Exercise objective: Make a verbatim copy of the entries below; pictures stay out.

Stored data:
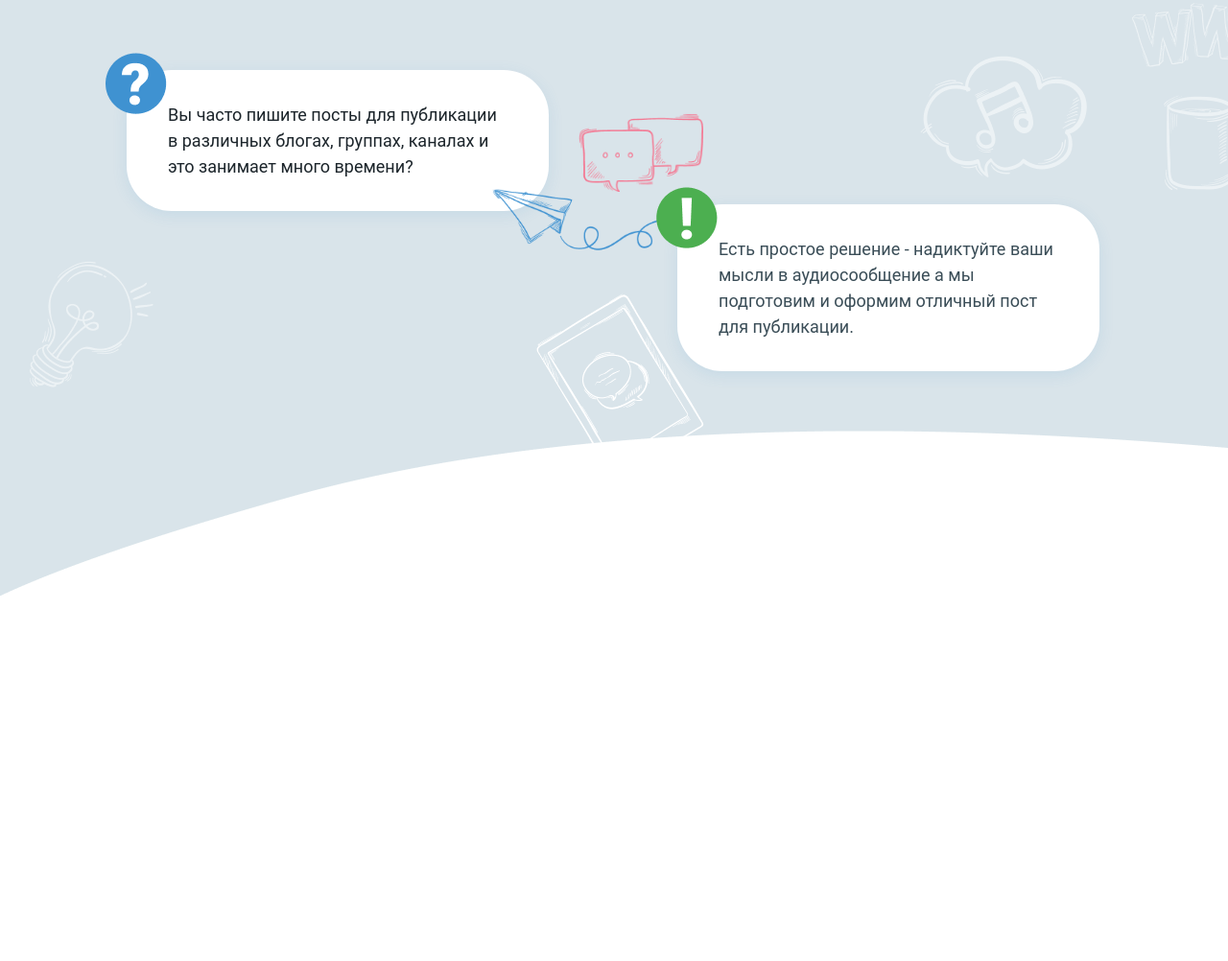
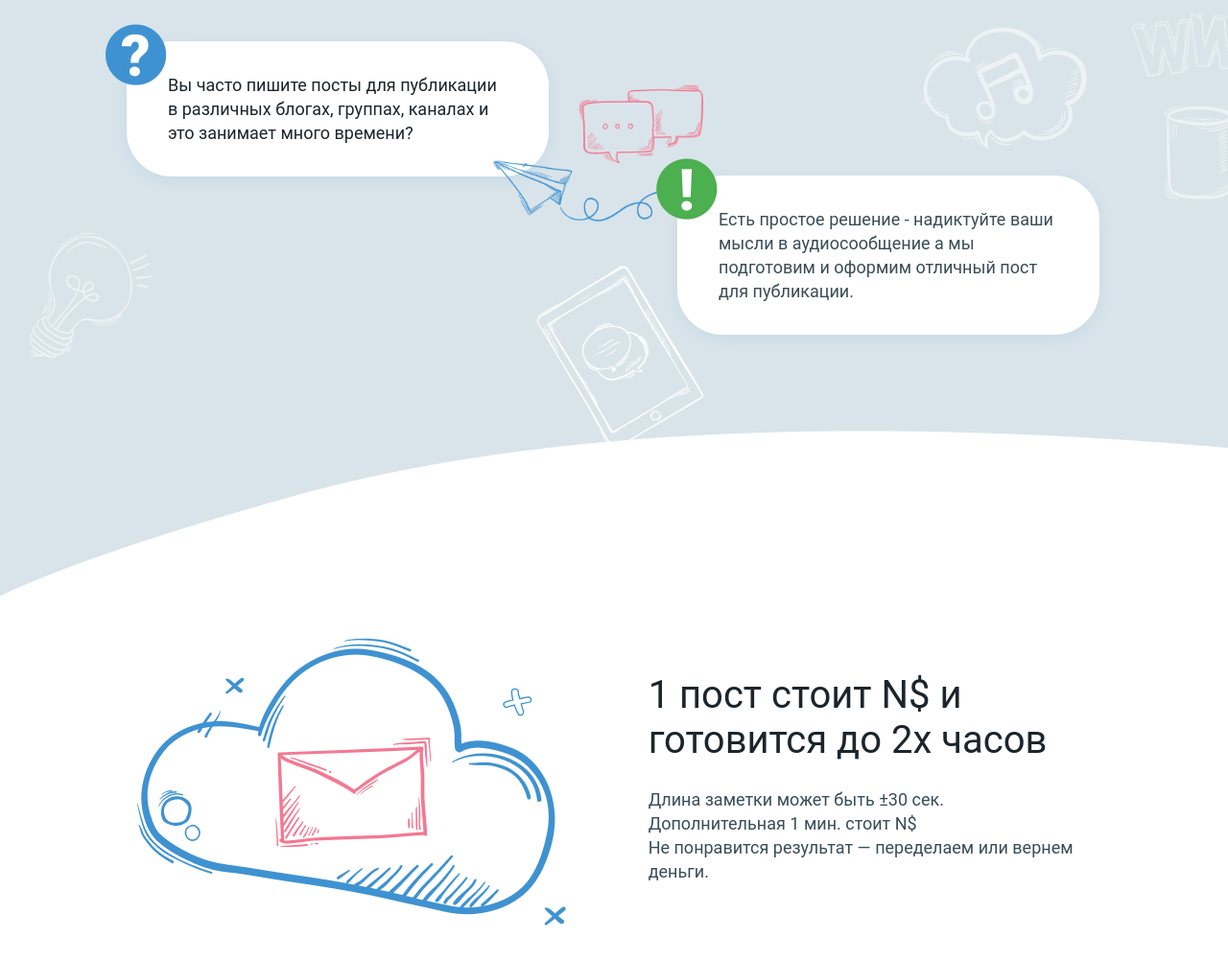
Before and after one commit to vitaliiwine/telegramBot, a plain HTML site: page index.html in a window 1280 px wide. Shown: the part 722-1724 px from the top of the page at 96% size. Drawn offline with nearby package versions, Linux system fonts and the light colour scheme.

Commit message:
tertiary process

```diff
--- a/css/style.css
+++ b/css/style.css
@@ -42,22 +42,36 @@ li {
     color: #3a4d57;
 }
 
+.line-height-tiny {
+    line-height: 21px;
+}
+
 .line-height-small {
-    line-height: 21px;
+    line-height: 25px;
 }
 
 .line-height-medium {
     line-height: 27px;
 }
 
+.line-height-big {
+    line-height: 47px;
+}
+
 .line-height-large {
     line-height: 70px;
+}
+
+.font-small {
+    font-style: normal;
+    font-weight: normal;
+    font-size: 18px;
 }
 
 .font-regular {
     font-style: normal;
     font-weight: normal;
-    font-size: 18px;
+    font-size: 40px;
 }
 
 .font-large {
@@ -97,6 +111,8 @@ li {
 
 /* Text -------------------------- */
 
+/* Primary */
+
 .text-header-primary {
     margin: 60px 0 25px;
 }
@@ -119,8 +135,15 @@ li {
     float: right;
 }
 
+
 .text-message-right-secondary {
     margin-top: 140px;
+}
+
+/* Tertiary */
+
+.gap {
+    margin-bottom: 20px;
 }
 
 /* Containers -------------------- */
@@ -134,7 +157,24 @@ li {
 /* Secondary */
 
 .container-secondary {
-    margin-top: 305px;
+    margin-top: 275px;
+}
+
+/* Tertiary */
+
+.container-tertiary {
+    margin: 275px auto;
+}
+
+.wrapper-img-tertiary {
+    width: 46.5%;
+    float: left;
+}
+
+.wrapper-text-tertiary {
+    padding-top: 50px;
+    width: 46.5%;
+    float: right;
 }
 
 /* Images ------------------------*/
@@ -217,7 +257,7 @@ li {
 }
 
 .v-mug-secondary {
-    top: -70px;
+    top: -30px;
     right: -150px;
 }
 
--- a/index.html
+++ b/index.html
@@ -21,15 +21,15 @@
     <div class="container-primary">
         <header class="main-header">
             <ul class="main-nav relative">
-                <li><a class="font-regular line-height-small color-black" href="#">Q&A</a></li>
-                <li><a class="font-regular line-height-small color-black" href="#">About</a></li>
+                <li><a class="font-small line-height-tiny color-black" href="#">Q&A</a></li>
+                <li><a class="font-small line-height-tiny color-black" href="#">About</a></li>
                 <li><img class="lang-change absolute" src="img/language-change.png" alt="globe"></li>
             </ul>
         </header> <!-- / .main-header -->
 
         <div class="wrapper-text-primary">
             <h1 class="text-header-primary font-large line-height-large color-black">Бот в Telegram <br> & WhatsApp</h1>
-            <p class="text-info-primary font-regular line-height-medium color-gray">которому можно прислать голосовое
+            <p class="text-info-primary font-small line-height-medium color-gray">которому можно прислать голосовое
                 аудиосообщение
                 и он переведет его в текст. А профессиональный редактор оформит и подготовит его для публикации.</p>
 
@@ -50,13 +50,13 @@
         <div class="text-message-wrapper-left relative">
             <img class="circle-question-secondary absolute" src="img/circle-question-secondary.png"
                  alt="question mark circle">
-            <p class="text-message-left-secondary font-regular line-height-medium color-black">Вы часто пишите посты для
+            <p class="text-message-left-secondary font-small line-height-small color-black">Вы часто пишите посты для
                 публикации в различных блогах, группах, каналах и это занимает много времени?</p>
         </div>
         <div class="text-message-wrapper-right relative">
             <img class="circle-screamer-secondary absolute" src="img/circle-screamer-secondary.png"
                  alt="screamer circle">
-            <p class="text-message-right-secondary font-regular line-height-medium color-gray">Есть простое решение -
+            <p class="text-message-right-secondary font-small line-height-small color-gray">Есть простое решение -
                 надиктуйте ваши мысли в аудиосообщение а мы подготовим и оформим отличный пост для публикации.</p>
         </div>
 
@@ -69,7 +69,21 @@
         <img class="v-ipad-secondary absolute" src="img/v-ipad-secondary.png" alt="ipad">
         <img class="v-bulb-secondary absolute" src="img/v-bulb-secondary.png" alt="idea bulb">
 
-    </div> <!-- / .container-general  -->
+    </div> <!-- / .container-secondary -->
+
+    <div class="container-tertiary clear-fix">
+        <div class="wrapper-img-tertiary">
+            <img class="v-cloud-tertiary" src="img/v-cloud-tertiary.png" alt="cloud envelope">
+        </div>
+
+        <div class="wrapper-text-tertiary">
+            <h1 class="font-regular line-height-big color-black">1 пост стоит N$ и <br> готовится до 2х часов</h1>
+            <p class="font-small line-height-small color-gray">
+                <span class="gap">Длина заметки может быть ±30 cек.</span> <br>
+                <span class="gap">Дополнительная 1 мин. стоит N$</span> <br>
+                <span class="gap">Не понравится результат — переделаем или вернем деньги.</span></p>
+        </div>
+    </div>
 
 </div> <!-- / .wrapper-general -->
 
```
Also changed, not shown: img/v-cloud-tertiary.png (added).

Task result:
Before and after one commit to vitaliiwine/telegramBot, a plain HTML site: page index.html in a window 1280 px wide. Shown: the part 722-1724 px from the top of the page at 96% size. Drawn offline with nearby package versions, Linux system fonts and the light colour scheme.

Commit message:
tertiary process

```diff
--- a/css/style.css
+++ b/css/style.css
@@ -42,22 +42,36 @@ li {
     color: #3a4d57;
 }
 
+.line-height-tiny {
+    line-height: 21px;
+}
+
 .line-height-small {
-    line-height: 21px;
+    line-height: 25px;
 }
 
 .line-height-medium {
     line-height: 27px;
 }
 
+.line-height-big {
+    line-height: 47px;
+}
+
 .line-height-large {
     line-height: 70px;
+}
+
+.font-small {
+    font-style: normal;
+    font-weight: normal;
+    font-size: 18px;
 }
 
 .font-regular {
     font-style: normal;
     font-weight: normal;
-    font-size: 18px;
+    font-size: 40px;
 }
 
 .font-large {
@@ -97,6 +111,8 @@ li {
 
 /* Text -------------------------- */
 
+/* Primary */
+
 .text-header-primary {
     margin: 60px 0 25px;
 }
@@ -119,8 +135,15 @@ li {
     float: right;
 }
 
+
 .text-message-right-secondary {
     margin-top: 140px;
+}
+
+/* Tertiary */
+
+.gap {
+    margin-bottom: 20px;
 }
 
 /* Containers -------------------- */
@@ -134,7 +157,24 @@ li {
 /* Secondary */
 
 .container-secondary {
-    margin-top: 305px;
+    margin-top: 275px;
+}
+
+/* Tertiary */
+
+.container-tertiary {
+    margin: 275px auto;
+}
+
+.wrapper-img-tertiary {
+    width: 46.5%;
+    float: left;
+}
+
+.wrapper-text-tertiary {
+    padding-top: 50px;
+    width: 46.5%;
+    float: right;
 }
 
 /* Images ------------------------*/
@@ -217,7 +257,7 @@ li {
 }
 
 .v-mug-secondary {
-    top: -70px;
+    top: -30px;
     right: -150px;
 }
 
--- a/index.html
+++ b/index.html
@@ -21,15 +21,15 @@
     <div class="container-primary">
         <header class="main-header">
             <ul class="main-nav relative">
-                <li><a class="font-regular line-height-small color-black" href="#">Q&A</a></li>
-                <li><a class="font-regular line-height-small color-black" href="#">About</a></li>
+                <li><a class="font-small line-height-tiny color-black" href="#">Q&A</a></li>
+                <li><a class="font-small line-height-tiny color-black" href="#">About</a></li>
                 <li><img class="lang-change absolute" src="img/language-change.png" alt="globe"></li>
             </ul>
         </header> <!-- / .main-header -->
 
         <div class="wrapper-text-primary">
             <h1 class="text-header-primary font-large line-height-large color-black">Бот в Telegram <br> & WhatsApp</h1>
-            <p class="text-info-primary font-regular line-height-medium color-gray">которому можно прислать голосовое
+            <p class="text-info-primary font-small line-height-medium color-gray">которому можно прислать голосовое
                 аудиосообщение
                 и он переведет его в текст. А профессиональный редактор оформит и подготовит его для публикации.</p>
 
@@ -50,13 +50,13 @@
         <div class="text-message-wrapper-left relative">
             <img class="circle-question-secondary absolute" src="img/circle-question-secondary.png"
                  alt="question mark circle">
-            <p class="text-message-left-secondary font-regular line-height-medium color-black">Вы часто пишите посты для
+            <p class="text-message-left-secondary font-small line-height-small color-black">Вы часто пишите посты для
                 публикации в различных блогах, группах, каналах и это занимает много времени?</p>
         </div>
         <div class="text-message-wrapper-right relative">
             <img class="circle-screamer-secondary absolute" src="img/circle-screamer-secondary.png"
                  alt="screamer circle">
-            <p class="text-message-right-secondary font-regular line-height-medium color-gray">Есть простое решение -
+            <p class="text-message-right-secondary font-small line-height-small color-gray">Есть простое решение -
                 надиктуйте ваши мысли в аудиосообщение а мы подготовим и оформим отличный пост для публикации.</p>
         </div>
 
@@ -69,7 +69,21 @@
         <img class="v-ipad-secondary absolute" src="img/v-ipad-secondary.png" alt="ipad">
         <img class="v-bulb-secondary absolute" src="img/v-bulb-secondary.png" alt="idea bulb">
 
-    </div> <!-- / .container-general  -->
+    </div> <!-- / .container-secondary -->
+
+    <div class="container-tertiary clear-fix">
+        <div class="wrapper-img-tertiary">
+            <img class="v-cloud-tertiary" src="img/v-cloud-tertiary.png" alt="cloud envelope">
+        </div>
+
+        <div class="wrapper-text-tertiary">
+            <h1 class="font-regular line-height-big color-black">1 пост стоит N$ и <br> готовится до 2х часов</h1>
+            <p class="font-small line-height-small color-gray">
+                <span class="gap">Длина заметки может быть ±30 cек.</span> <br>
+                <span class="gap">Дополнительная 1 мин. стоит N$</span> <br>
+                <span class="gap">Не понравится результат — переделаем или вернем деньги.</span></p>
+        </div>
+    </div>
 
 </div> <!-- / .wrapper-general -->
 
```
Also changed, not shown: img/v-cloud-tertiary.png (added).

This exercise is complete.